Acupuncture is an integral part of the rapid growth of complementary therapy in the UK , and with an increasing number of people seeking acupuncture treatment it is important for patients and healthcare professionals to understand the difference in the two styles most commonly on offer.

Acupuncture as practiced by members of the British Acupuncture Council (BAcC) is an holistic approach to health based on over 2000 years of developments and refinements in the Far East . Western-style or medical acupuncture is a more recent development practiced predominantly by doctors and physiotherapists which uses a more limited range of acupuncture techniques on the basis of a western medical diagnosis.
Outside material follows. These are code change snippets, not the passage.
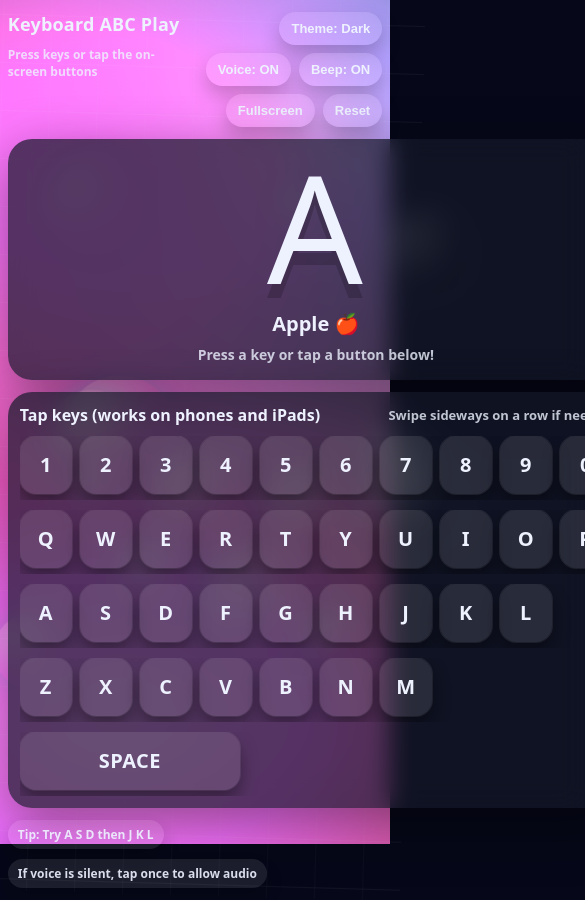
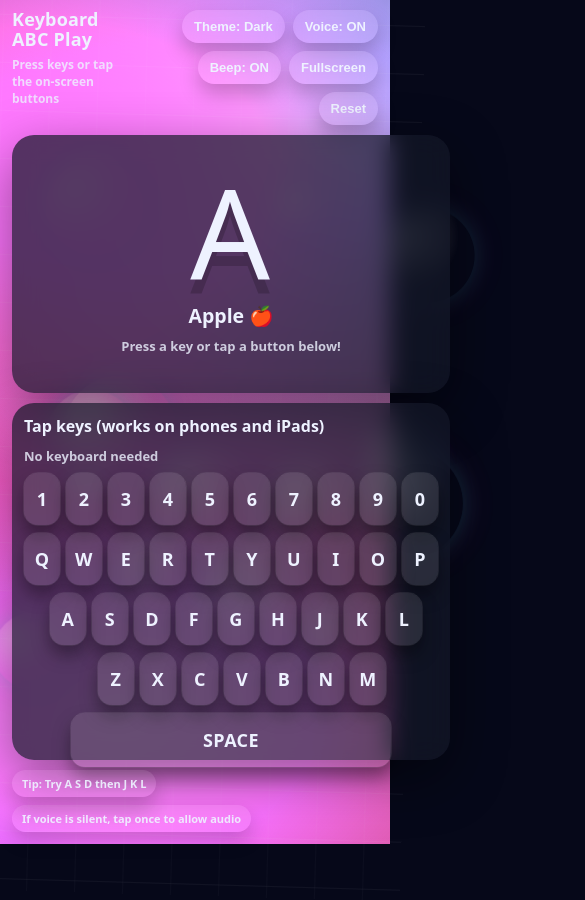
Before and after one commit to fahimrahman/toddler-keyboard-game, a plain HTML site: page index.html in a window 390 px wide. Shown: the top 900 px of the page, 585 px wide, since content can reach past the window. After the commit the page ends 844 px from the top, so only its background shows below. Drawn offline with Linux system fonts and the light colour scheme.

Commit message:
improved responsiveness for iphones
Updated CSS styles for responsive design and improved layout. Adjusted various properties for better alignment and spacing.

```diff
--- a/index.html
+++ b/index.html
@@ -137,7 +137,7 @@
     }
 
     .wrap{
-      height:100%;
+      min-height: 100svh;
       display:flex;
       flex-direction:column;
       align-items:center;
@@ -150,7 +150,7 @@
     header{
       width: min(1000px, 96vw);
       display:flex;
-      align-items:center;
+      align-items:flex-start;
       justify-content:space-between;
       gap: 10px;
       user-select:none;
@@ -158,14 +158,15 @@
 
     .title{
       display:flex;
-      align-items:baseline;
-      gap: 10px;
-      flex-wrap:wrap;
+      flex-direction:column;
+      gap: 6px;
+      min-width: 180px;
     }
     .title h1{
       margin:0;
       font-size: clamp(18px, 2.8vw, 28px);
       letter-spacing: .2px;
+      line-height: 1.1;
     }
     .title .hint{
       font-size: clamp(12px, 2.2vw, 16px);
@@ -195,6 +196,7 @@
       transition: transform 120ms ease, background 200ms ease, opacity 200ms ease;
       backdrop-filter: blur(10px);
       -webkit-tap-highlight-color: transparent;
+      white-space: nowrap;
     }
     html[data-theme="light"] .pill{
       background: #ffffffcc;
@@ -222,7 +224,6 @@
       box-shadow: var(--shadow);
       padding: clamp(16px, 2.8vw, 26px);
       overflow:hidden;
-      min-height: 0;
       display:flex;
       flex-direction:column;
       justify-content:center;
@@ -230,11 +231,12 @@
       text-align:center;
       user-select:none;
       backdrop-filter: blur(12px);
+      min-height: 0;
     }
     html[data-theme="light"] .card{ backdrop-filter:none; }
 
     .big{
-      font-size: clamp(150px, 24vw, 280px);
+      font-size: clamp(140px, 24vw, 280px);
       line-height: .95;
       margin: 0;
       letter-spacing: 2px;
@@ -246,14 +248,14 @@
     }
 
     .sub{
-      margin: 12px 0 0;
-      font-size: clamp(20px, 3.4vw, 34px);
+      margin: 10px 0 0;
+      font-size: clamp(18px, 3.2vw, 34px);
       font-weight: 900;
     }
 
     .phrase{
       margin: 8px 0 0;
-      font-size: clamp(14px, 2.2vw, 18px);
+      font-size: clamp(13px, 2.2vw, 18px);
       color: var(--muted);
       font-weight:800;
     }
@@ -325,9 +327,8 @@
     }
 
     .key{
-      flex: 1 1 0;
-      min-width: 32px;
-      max-width: 62px;
+      flex: 0 0 auto;
+      width: 56px;
       height: 52px;
       border-radius: 14px;
       background: var(--key);
@@ -343,6 +344,7 @@
       cursor: pointer;
       -webkit-tap-highlight-color: transparent;
       touch-action: manipulation;
+      user-select:none;
     }
 
     html[data-theme="dark"] .key{
@@ -361,7 +363,10 @@
       color: #0b1020;
     }
 
-    .wider{ max-width: 180px; flex: 2.6 1 0; }
+    .wider{
+      width: 300px;
+      max-width: 100%;
+    }
 
     footer{
       width:min(1000px, 96vw);
@@ -399,50 +404,101 @@
       100%{ transform: translateX(0); }
     }
 
-    .sr-only{
-      position:absolute; width:1px; height:1px; padding:0; margin:-1px; overflow:hidden;
-      clip: rect(0,0,0,0); white-space:nowrap; border:0;
+    /* iPhone-friendly layout */
+    @media (max-width: 520px){
+      body{ overflow:hidden; }
+
+      .wrap{
+        padding: 12px;
+        padding-top: calc(10px + env(safe-area-inset-top));
+        padding-bottom: calc(12px + env(safe-area-inset-bottom));
+        gap: 10px;
       }
 
-    /* Mobile and tablet tuning */
-    @media (max-width: 900px){
-      body{ overflow:auto; }
-      .wrap{ height:auto; min-height:100%; }
-      main{ flex: 0 0 auto; }
+      header, main, footer{
+        width: 100%;
       }
 
-    @media (max-width: 700px){
-      header{ align-items:flex-start; }
-      .controls{ gap: 8px; }
-      .pill{ padding: 9px 12px; font-size: 13px; }
-      .card{ border-radius: 24px; }
-      .keyboard{ border-radius: 24px; }
+      .title{
+        min-width: 0;
+      }
 
-      /* Touch-friendly keys */
+      .controls{
+        gap: 8px;
+      }
+
+      .pill{
+        padding: 9px 12px;
+        font-size: 13px;
+      }
+
+      main{
+        grid-template-rows: minmax(0, 0.42fr) minmax(0, 0.58fr);
+        gap: 10px;
+      }
+
+      .card{
+        border-radius: 22px;
+        padding: 14px;
+      }
+
+      .big{
+        font-size: clamp(120px, 32vw, 210px);
+      }
+
+      .sub{
+        font-size: clamp(18px, 5vw, 26px);
+      }
+
+      .keyboard{
+        border-radius: 22px;
+        padding: 12px;
+        gap: 8px;
+      }
+
+      /* Fit full rows on iPhone (no horizontal scrolling) */
+      .row{
+        gap: 6px;
+        justify-content:center;
+      }
+
       .key{
-        height: 58px;
-        min-width: 52px;
-        max-width: 52px;
-        font-size: 20px;
-        border-radius: 16px;
+        width: 36px;
+        height: 52px;
+        border-radius: 14px;
+        font-size: 18px;
+      }
+
+      /* small offsets to feel more like a real keyboard */
+      #row1{ padding-left: 0px; }
+      #row2{ padding-left: 10px; }
+      #row3{ padding-left: 22px; }
+
+      #rowSpace{
+        justify-content:center;
       }
       .wider{
-        max-width: 220px;
-        flex: 0 0 220px;
+        width: min(320px, 90vw);
+        height: 54px;
+        font-size: 18px;
       }
 
-      /* Keep QWERTY but allow horizontal swipe per row */
-      .row{
-        justify-content:flex-start;
-        overflow-x:auto;
-        -webkit-overflow-scrolling: touch;
-        padding-bottom: 6px;
-        scroll-snap-type: x mandatory;
+      /* Keep footer compact */
+      footer{
+        gap: 8px;
       }
-      .key{ scroll-snap-align: start; }
+      footer .badge{
+        font-size: 11px;
+      }
+    }
 
-      /* Make keyboard feel like the "controls area" under the big letter */
-      main{ gap: 12px; }
+    /* Slightly larger phones */
+    @media (min-width: 521px) and (max-width: 700px){
+      header, main, footer{ width: 100%; }
+      .key{ width: 44px; }
+      .wider{ width: min(360px, 92vw); }
+      #row2{ padding-left: 10px; }
+      #row3{ padding-left: 18px; }
     }
   </style>
 </head>
@@ -472,13 +528,12 @@
         <p class="big" id="big">A</p>
         <div class="sub" id="sub">Apple 🍎</div>
         <div class="phrase" id="phrase">Press a key or tap a button below!</div>
-        <div class="sr-only">Press any letter or number on the keyboard.</div>
       </section>
 
       <aside class="keyboard" aria-label="On-screen keys">
         <div class="kbTitle">
           <div class="label">Tap keys (works on phones and iPads)</div>
-          <div class="small">Swipe sideways on a row if needed</div>
+          <div class="small">No keyboard needed</div>
         </div>
 
         <div class="row" id="rowNums"></div>
@@ -723,7 +778,6 @@
     }
 
     function pressKey(label){
-      // label is "A".."Z", "0".."9", or "SPACE"
       highlightKey(label);
       showChar(label);
     }
@@ -743,13 +797,11 @@
         el.textContent = label;
       }
 
-      // Pointer works for mouse, touch, pen
       el.addEventListener("pointerdown", (e) => {
         e.preventDefault();
         pressKey(label);
       });
 
-      // Keyboard accessibility (Enter/Space activates)
       el.addEventListener("keydown", (e) => {
         if (e.key === "Enter" || e.key === " "){
           e.preventDefault();
```
Lines whose indentation alone changed are shown as unchanged.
Traditionally, acupuncture is an holistic approach to the management of disease as well as the maintenance of health. The skill of an acupuncturist lies in their ability to make a traditional diagnosis from what is often a complex pattern of disharmony. The exact pattern and degree of disharmony is unique to each individual and with traditional acupuncture will be treated as such with a personalised treatment plan.

Acupuncture is a system of healing which has been practiced in China and other Eastern countries for thousands of years. Although often described as a means of pain relief, it is in fact used to treat people with a wide range of illnesses. Its focus is on improving the overall well being of the patient, rather than the isolated treatment of specific symptoms. According to traditional Chinese philosophy, our health is dependent on the body’s motivating energy – known as Qi – moving in a smooth and balanced way through a series of meridians (channels) beneath the skin.

Qi consists of equal and opposite qualities – Yin and Yang – and when these become unbalanced, illness may result. By inserting fine needles into the channels of energy, an acupuncturist can stimulate the body’s own healing response and help restore its natural balance. The flow of Qi can be disturbed by a number of factors. These include emotional states such as anxiety, stress, anger, fear or grief, poor nutrition, weather conditions, hereditary factors, infections, poisons and trauma.

Acupuncture can be used to treat a wide range of conditions from migraines to infertility, but rather than list them all here, it’s better to phone up and book a free 15 minute, no obligation consultation, to see if your condition is suitable for treatment with acupuncture.